If she exceeds the asset limit for example, her money can be "spent down" by paying for the first several months of the nursing home "out-of-pocket" until she reaches the limit. This would make her transition possible right now and, as an added bonus, the nursing home of your choice would love her because the out-of-pocket cost for a bed often exceeds the Medicaid reimbursement.

If she exceeds the monthly income limit she can simply pay the excess to Medicaid in order to qualify. (They'll be happy too.)

Lastly, you mentioned that your sister-in-law controls your mother-in-law's finances, etc. but did not mention if she is in fact Power of Attorney (POA) for your mother. If she is, she needs to understand that role as one of guardian just as a child under the age of 18 would have.
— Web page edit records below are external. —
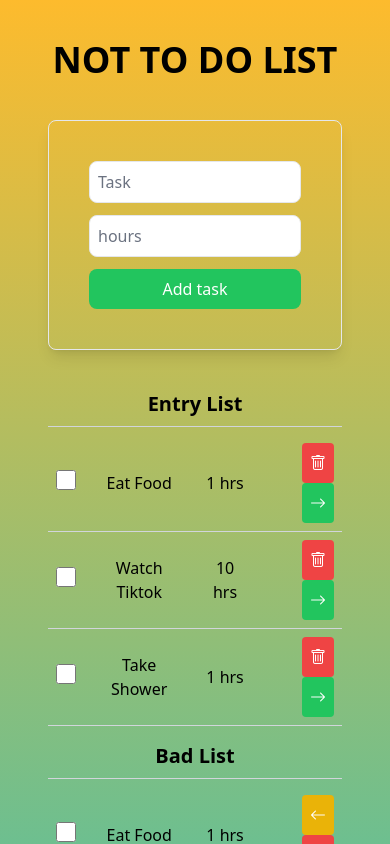
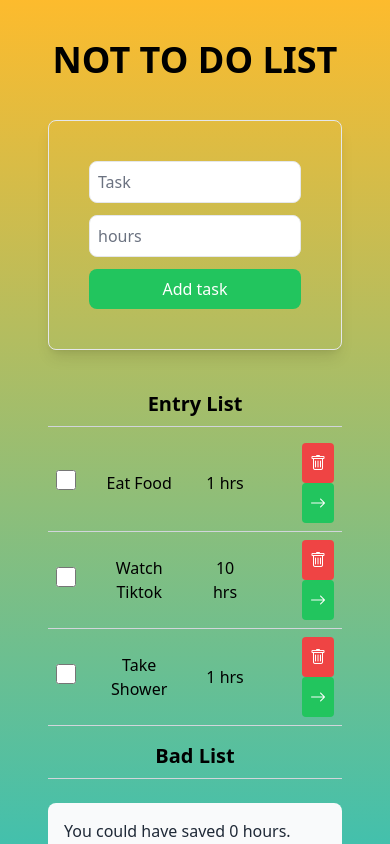
Before and after one commit to prashrijan/react-not-to-do-list, a React (Vite) app: page / in a window 390 px wide. Shown: the top 844 px of the page. Built offline with nearby package versions, Linux system fonts and the light colour scheme.

Commit message:
inital functionality

```diff
--- a/src/App.jsx
+++ b/src/App.jsx
@@ -2,7 +2,8 @@ import "./App.css";
 
 import InputBox from "./Components/InputBox";
 import TotalTime from "./Components/TotalTime";
-import TaskList from "./Components/TaskList";
+import EntryList from "./Components/EntryList";
+import BadList from "./Components/BadList";
 
 function App() {
   let tasks = [
@@ -16,7 +17,7 @@ function App() {
       id: Date.now(),
       taskName: "Watch Tiktok",
       time: 10,
-      isGood: false,
+      isGood: true,
     },
     {
       id: Date.now(),
@@ -36,8 +37,8 @@ function App() {
         {/* Input Box */}
         <InputBox />
         <div className="grid grid-cols-12 gap-4 w-full">
-          <TaskList task="Entry" datas={tasks} />
-          <TaskList task="Bad" datas={tasks} />
+          <EntryList datas={tasks} />
+          <BadList datas={tasks} />
         </div>
 
         <TotalTime />
--- /dev/null
+++ b/src/Components/BadList.jsx
@@ -0,0 +1,63 @@
+import { data } from "autoprefixer";
+import React from "react";
+
+const BadList = ({ datas }) => {
+  return (
+    <div className="col-span-12 sm:col-span-6">
+      {/* Entry List Header Row */}
+      <div className="grid place-items-center">
+        <h2 className="text-xl font-semibold">Bad List</h2>
+        <hr className="w-full border-gray-300 my-2" />
+      </div>
+
+      {/* Entry List Table Row */}
+      <div>
+        <table className="table-auto w-full text-center border-collapse">
+          <tbody>
+            {datas.map((data) => {
+              if (!data.isGood) {
+                return (
+                  <tr className="border-b border-gray-300">
+                    <th scope="row" className="p-2">
+                      <input
+                        type="checkbox"
+                        className="form-checkbox h-5 w-5 text-blue-600"
+                      />
+                    </th>
+                    <td className="p-2">{data.taskName}</td>
+                    <td className="p-2">{data.time} hrs</td>
+                    <td className="p-2 text-right space-x-2">
+                      <button
+                        type="button"
+                        className="p-2 text-white bg-yellow-500 rounded hover:bg-yellow-600 focus:outline-none"
+                      >
+                        <i class="bi bi-arrow-left"></i>
+                      </button>
+                      <button
+                        type="button"
+                        className="p-2 text-white bg-red-500 rounded hover:bg-red-600 focus:outline-none"
+                      >
+                        <i class="bi bi-trash"></i>
+                      </button>
+                    </td>
+                  </tr>
+                );
+              }
+            })}
+
+            {/* Add more rows here */}
+          </tbody>
+        </table>
+      </div>
+
+      <div
+        className="p-4 text-md text-gray-800 rounded-lg bg-gray-50 mt-4"
+        role="alert"
+      >
+        <span className="font-medium">You could have saved 0 hours.</span>
+      </div>
+    </div>
+  );
+};
+
+export default BadList;
--- /dev/null
+++ b/src/Components/EntryList.jsx
@@ -0,0 +1,56 @@
+import React from "react";
+import "bootstrap-icons/font/bootstrap-icons.css";
+import { data } from "autoprefixer";
+
+const EntryList = ({ datas }) => {
+  return (
+    <div className="col-span-12 sm:col-span-6">
+      {/* Entry List Header Row */}
+      <div className="grid place-items-center">
+        <h2 className="text-xl font-semibold">Entry List</h2>
+        <hr className="w-full border-gray-300 my-2" />
+      </div>
+
+      {/* Entry List Table Row */}
+      <div>
+        <table className="table-auto w-full text-center border-collapse">
+          <tbody>
+            {datas.map((data) => {
+              if (data.isGood) {
+                return (
+                  <tr className="border-b border-gray-300">
+                    <th scope="row" className="p-2">
+                      <input
+                        type="checkbox"
+                        className="form-checkbox h-5 w-5 text-blue-600"
+                      />
+                    </th>
+                    <td className="p-2">{data.taskName}</td>
+                    <td className="p-2">{data.time} hrs</td>
+                    <td className="p-2 text-right space-x-2">
+                      <button
+                        type="button"
+                        className="p-2 text-white bg-red-500 rounded hover:bg-red-600 focus:outline-none"
+                      >
+                        <i class="bi bi-trash"></i>
+                      </button>
+                      <button
+                        type="button"
+                        className="p-2 text-white bg-green-500 rounded hover:bg-green-600 focus:outline-none"
+                        onClick={() => toggleTaskType(1733880651470)}
+                      >
+                        <i class="bi bi-arrow-right"></i>
+                      </button>
+                    </td>
+                  </tr>
+                );
+              }
+            })}
+          </tbody>
+        </table>
+      </div>
+    </div>
+  );
+};
+
+export default EntryList;
--- a/src/Components/TaskList.jsx
+++ /dev/null
@@ -1,83 +0,0 @@
-import React from "react";
-import "bootstrap-icons/font/bootstrap-icons.css";
-
-const TaskList = ({ task, datas }) => {
-  return (
-    <div className="col-span-12 sm:col-span-6">
-      {/* Entry List Header Row */}
-      <div className="grid place-items-center">
-        <h2 className="text-xl font-semibold">{task} List</h2>
-        <hr className="w-full border-gray-300 my-2" />
-      </div>
-
-      {/* Entry List Table Row */}
-      <div>
-        <table className="table-auto w-full text-center border-collapse">
-          <tbody>
-            {datas.map((data) => (
-              <tr className="border-b border-gray-300">
-                <th scope="row" className="p-2">
-                  <input
-                    type="checkbox"
-                    className="form-checkbox h-5 w-5 text-blue-600"
-                  />
-                </th>
-                <td className="p-2">{data.taskName}</td>
-                <td className="p-2">{data.time} hrs</td>
-                <td className="p-2 text-right space-x-2">
-                  {task === "Entry" ? (
-                    <>
-                      <button
-                        type="button"
-                        className="p-2 text-white bg-red-500 rounded hover:bg-red-600 focus:outline-none"
-                      >
-                        <i class="bi bi-trash"></i>
-                      </button>
-                      <button
-                        type="button"
-                        className="p-2 text-white bg-green-500 rounded hover:bg-green-600 focus:outline-none"
-                        onClick={() => toggleTaskType(1733880651470)}
-                      >
-                        <i class="bi bi-arrow-right"></i>
-                      </button>
-                    </>
-                  ) : (
-                    <>
-                      <button
-                        type="button"
-                        className="p-2 text-white bg-yellow-500 rounded hover:bg-yellow-600 focus:outline-none"
-                      >
-                        <i class="bi bi-arrow-left"></i>
-                      </button>
-                      <button
-                        type="button"
-                        className="p-2 text-white bg-red-500 rounded hover:bg-red-600 focus:outline-none"
-                      >
-                        <i class="bi bi-trash"></i>
-                      </button>
-                    </>
-                  )}
-                </td>
-              </tr>
-            ))}
-
-            {/* Add more rows here */}
-          </tbody>
-        </table>
-      </div>
-
-      {task === "Bad" ? (
-        <div
-          className="p-4 text-md text-gray-800 rounded-lg bg-gray-50 mt-4"
-          role="alert"
-        >
-          <span className="font-medium">You could have saved 0 hours.</span>
-        </div>
-      ) : (
-        ""
-      )}
-    </div>
-  );
-};
-
-export default TaskList;
```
If she thwarts your efforts to transition your mother-in-law out of your home, or continues to insist that you have no rights in this situation, I would strongly advise calling Adult Protective Services (APS) in your county. Such a call would bring a professional to the table who could instruct your sister-in-law on her duties as POA and assist in planning your mother-in-law's transition out of your home.

Community Answers

A fellow caregiver answered...

My sister's Aunt by marriage came to stay with me for a week so they could move. They moved all right. After two weeks with this person, who was of no relation to me, I tired to contact her daughters. They would not help and told me "good luck with that". She was such a destructive person anyone who had had a turn caring for her was way past done. Every agency I tried told me the same thing. Call Adult Protective Services. I tried not to because I was afraid my sister would get into legal trouble for abandoning her. Since this woman had defrauded the government on two occassions, Medicaid was not an option. APS forced Medicaid to pay the bill for her to enter a nursing home and APS became her guardian. Once in the system of Social Services, new rules apply and have to be followed. APS can and will help her find another home. Good luck with things and remember that no matter what path you take, someone will have a problem with it. Now that Auntie is gone from my home, her daughters feel I could have had more patience??? with her.

Thora answered...

Another option is finding out if she has Veteran's benefits. If she was not a veteran, she might still be covered if her spouse was a veteran. Most veteran's hospitals are primarily male oriented, but you can still get veteran's benefits if a nursing home has been VA approved. Contact VA and see what nursing home options you would have.

If the sister only has POA and not guardianship, then anyone can take her to a home and drop her off. She would then be responsible for telling the administrator where she plans to live. Perhaps if the sister only has POA, then due to mom's dementia, this daughter ought to apply for guardianship, then SHE will be the one to make the decision as to where mom is to live and the sister will be required to pay up.

Elizabethj answered...

I am sorry that you have a situation like this. Mine is similar. Demetia, rage, bad behavior, mean remarks, Why does this happen? I will pray for you and all affected by this life, we did not choose. God Bless you.